Instructions to follow: Once the images are set aside, print the remaining lines below exactly.

..............................

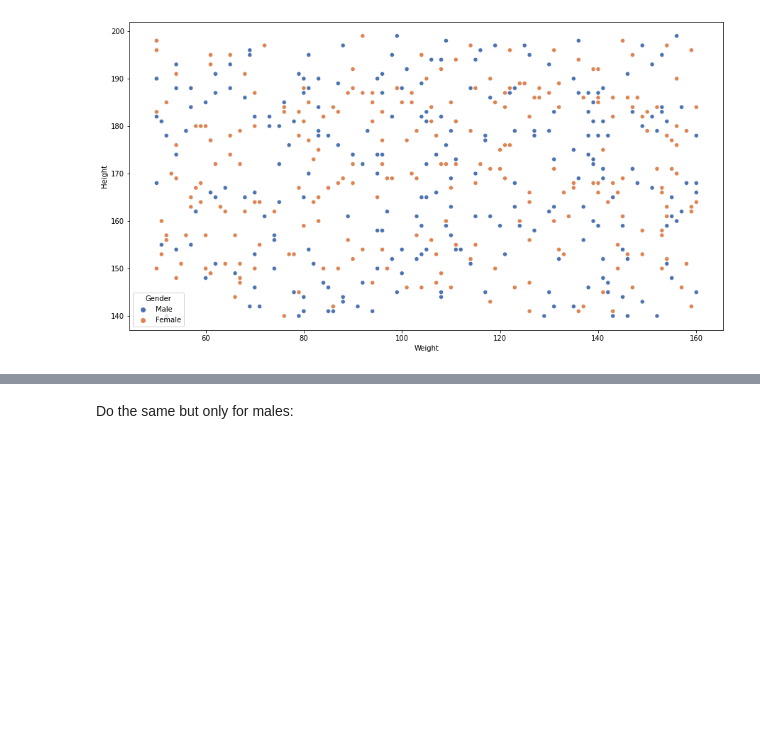
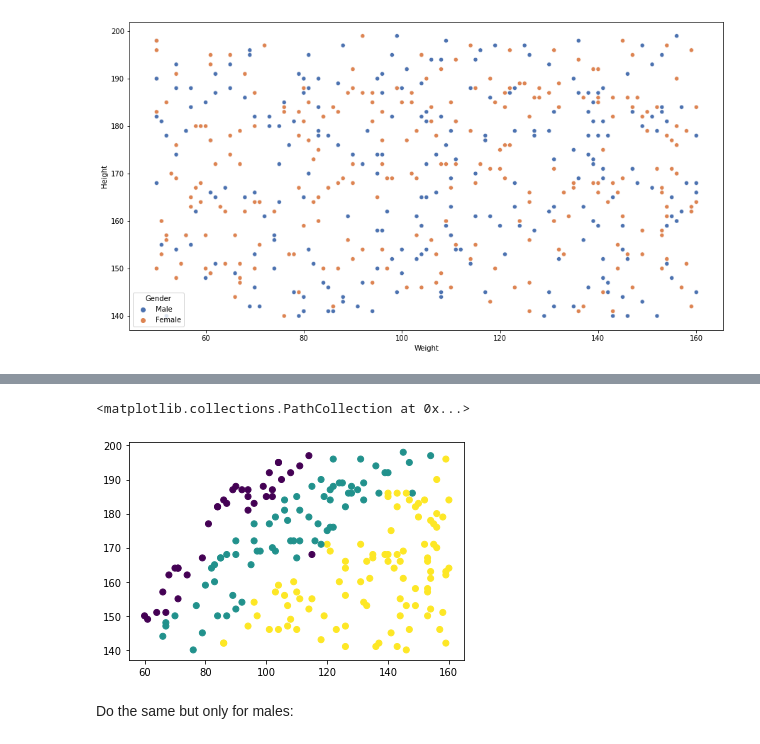
Before and after one commit to Abubakr1710/Friday_challenge_18.02, a Jupyter notebook: Friday Week 1 Math Challenge .ipynb, the cells around one changed output, grey strips where cells are left out. Cells and saved outputs as stored; diff of their text form; code cells hidden in the pictures; blank space fills up the shorter version.

```diff
--- a/Friday Week 1 Math Challenge .ipynb
+++ b/Friday Week 1 Math Challenge .ipynb
@@ -93,0 +90,4 @@ plt.show()
+# %%
+df_female = df[df.Gender == "Female"]
+df_female_overweighted = df_female[df.Index >=3]
+df_female_overweighted
@@ -94,2 +108,7 @@ plt.show()
+# %%
+plt.scatter(df_female_overweighted['Weight'],df_female_overweighted['Height'],c=df_female_overweighted.Index)
+# %% [output]
+<matplotlib.collections.PathCollection at 0x...>
+[figure, added]
 # %% [markdown]
 Do the same but only for males:
```
Also changed, not shown: parts of 7 cells of this notebook.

..............................

Answer:
Before and after one commit to Abubakr1710/Friday_challenge_18.02, a Jupyter notebook: Friday Week 1 Math Challenge .ipynb, the cells around one changed output, grey strips where cells are left out. Cells and saved outputs as stored; diff of their text form; code cells hidden in the pictures; blank space fills up the shorter version.

```diff
--- a/Friday Week 1 Math Challenge .ipynb
+++ b/Friday Week 1 Math Challenge .ipynb
@@ -93,0 +90,4 @@ plt.show()
+# %%
+df_female = df[df.Gender == "Female"]
+df_female_overweighted = df_female[df.Index >=3]
+df_female_overweighted
@@ -94,2 +108,7 @@ plt.show()
+# %%
+plt.scatter(df_female_overweighted['Weight'],df_female_overweighted['Height'],c=df_female_overweighted.Index)
+# %% [output]
+<matplotlib.collections.PathCollection at 0x...>
+[figure, added]
 # %% [markdown]
 Do the same but only for males:
```
Also changed, not shown: parts of 7 cells of this notebook.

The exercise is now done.